Relatives to the convicted serial killer Thomas Quick's supposed victims have demanded an inquiry into the legal proceedings that lead to Quick's conviction.
"I do not understand how he could even be convicted," the brother of Charles Zelmanovits, who disappeared in northern Sweden 1976, and whose murder Quick was convicted of in 1994, told newspaper Svenska Dagbladet.
Quick, who now goes by Sture Bergwall, was convicted of eight murders during the 1990's but three of these verdicts have been overturned in recent years.
The verdicts were overturned after Quick withdrew his murder confessions and courts found the evidence that then remained to be insufficient.
But Krister van der Kvast, the prosecutor in all of Quick's murder trials, told newspaper Dagens Nyheter that even without confessions, the original verdicts are correct.
"I think he has been sentenced properly with proper evidence. Nothing new has come to light other than his retracted confessions. If one believes the evidence is insufficient, that should be tried in court," van der Kwast said.
Two more retrials are scheduled, and Quick has applied for a retrial in the remaining three cases.

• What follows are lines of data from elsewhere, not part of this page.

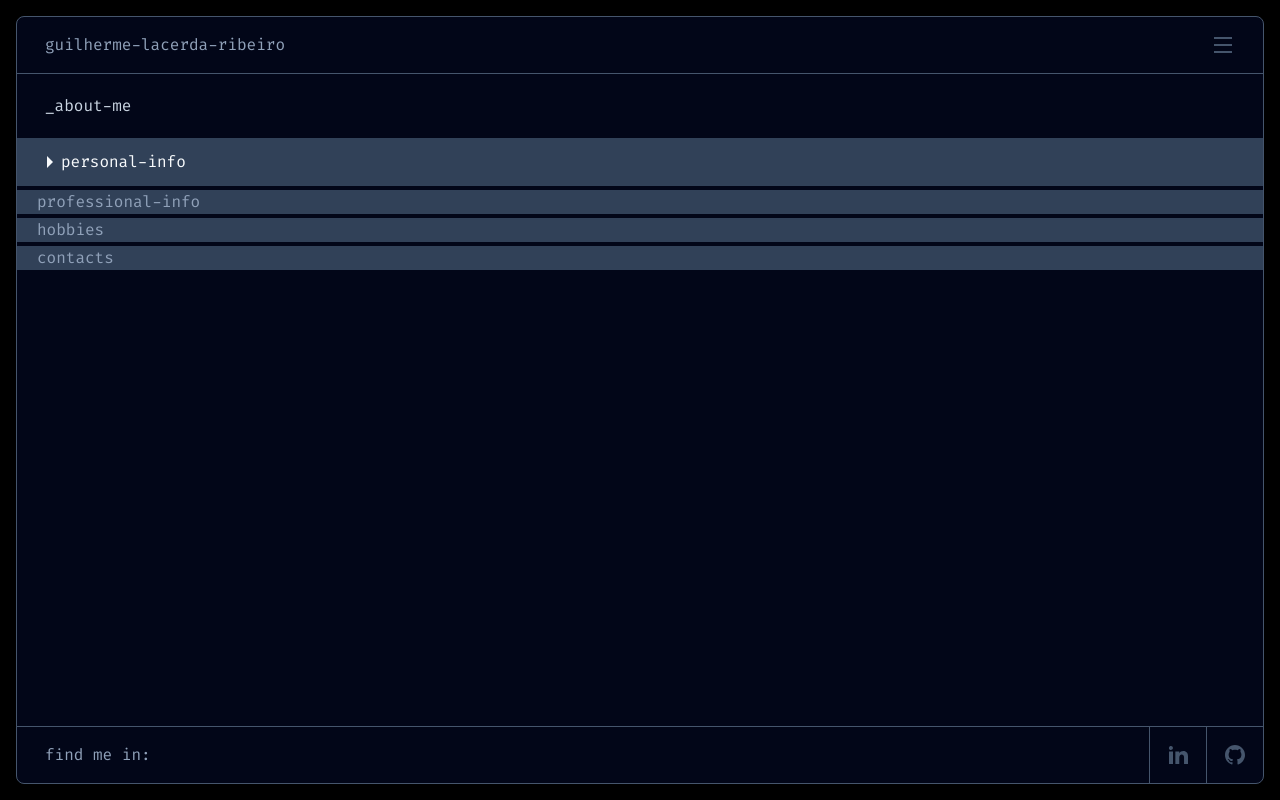
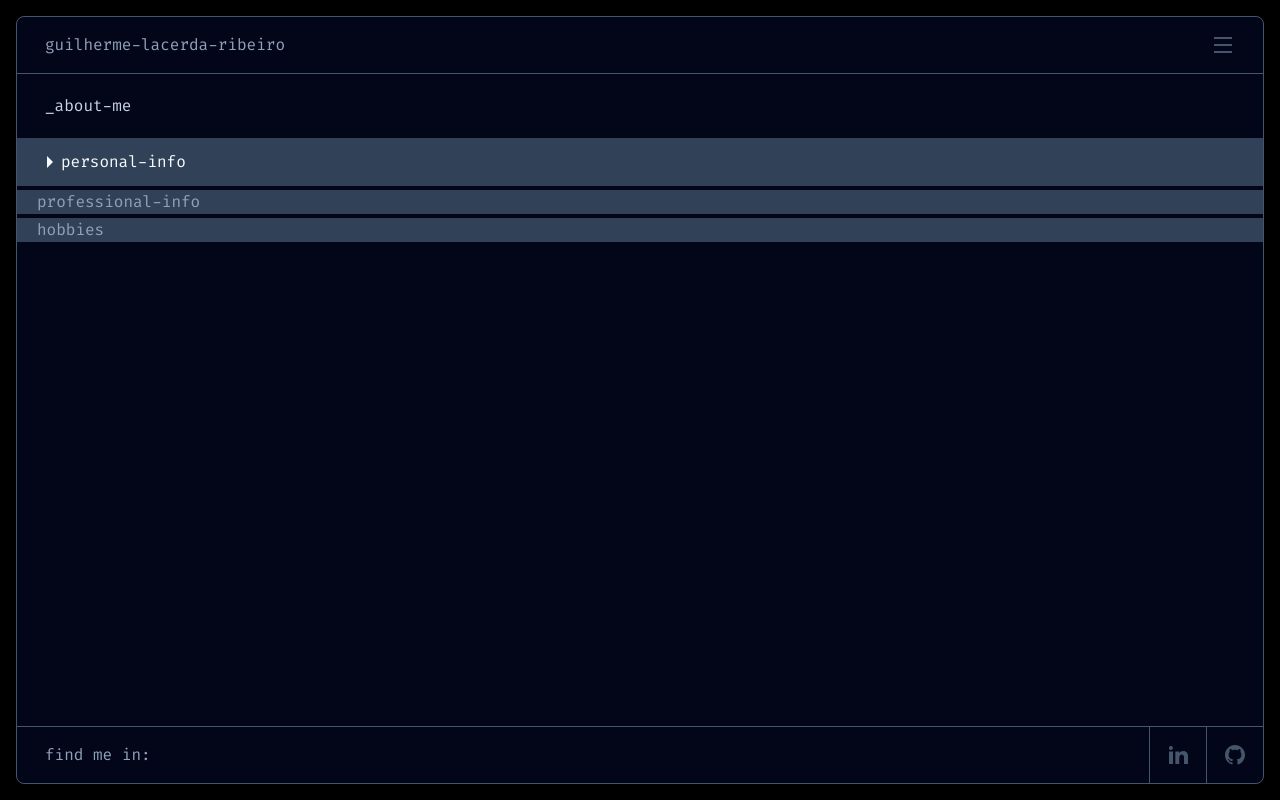
Before and after one commit to guilherme-lacerda-ribeiro/coleguia, a React (Vite) app: page /about in a window 1280 px wide. Built offline with nearby package versions, Linux system fonts and the light colour scheme.

Commit message:
Bio page

```diff
--- /dev/null
+++ b/src/pages/AboutMe/Bio/index.jsx
@@ -0,0 +1,9 @@
+const Bio = () => {
+  return (
+    <p className="hidden">
+      Born in 1984, in <a href="https://maps.app.goo.gl/VAUYDJj3nDGwifr3A">Belo Horizonte, MG, Brazil</a>. Spent my childhood as an active child, engaging in sports, video games, and developing strong communication skills. I was raised in a respectful and loving family who encouraged me to pursue my dreams and ambitions.
+    </p>
+  );
+};
+
+export default Bio;
--- a/src/pages/AboutMe/PersonalInfo/index.jsx
+++ b/src/pages/AboutMe/PersonalInfo/index.jsx
@@ -1,6 +1,7 @@
 import { useState } from "react";
 import SectionArrow from "../../../components/SectionArrow";
 import Item from "../../../components/Item";
+import Bio from "../Bio";
 
 const PersonalInfo = () => {
   const [sectionOpen, setSectionOpen] = useState(false)
@@ -18,7 +19,7 @@ const PersonalInfo = () => {
 
       <div className={`transition-all duration-300 ease-in-out overflow-hidden ${sectionOpen ? "max-h-96 opacity-100" : "max-h-0 opacity-0"}`} >
         <ul className="bg-slate-950 p-5 flex flex-col gap-4">
-          <Item fillColor="fill-rose-400">bio</Item>
+          <Item fillColor="fill-rose-400">bio<Bio /></Item>
           <Item fillColor="fill-teal-400">interests</Item>
           <Item fillColor="fill-indigo-500">education</Item>
         </ul>
--- a/src/pages/AboutMe/index.jsx
+++ b/src/pages/AboutMe/index.jsx
@@ -14,9 +14,6 @@ const AboutMe = () => {
         <section className="bg-slate-700 px-5">
           hobbies
         </section>
-        <section className="bg-slate-700 px-5">
-          contacts
-        </section>
       </div>
     </>
   );
```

"These things may happen in less developed countries, but it should not happen in Sweden. Nobody cared about those who opposed the process," the brother of Charles Zelmanovits said.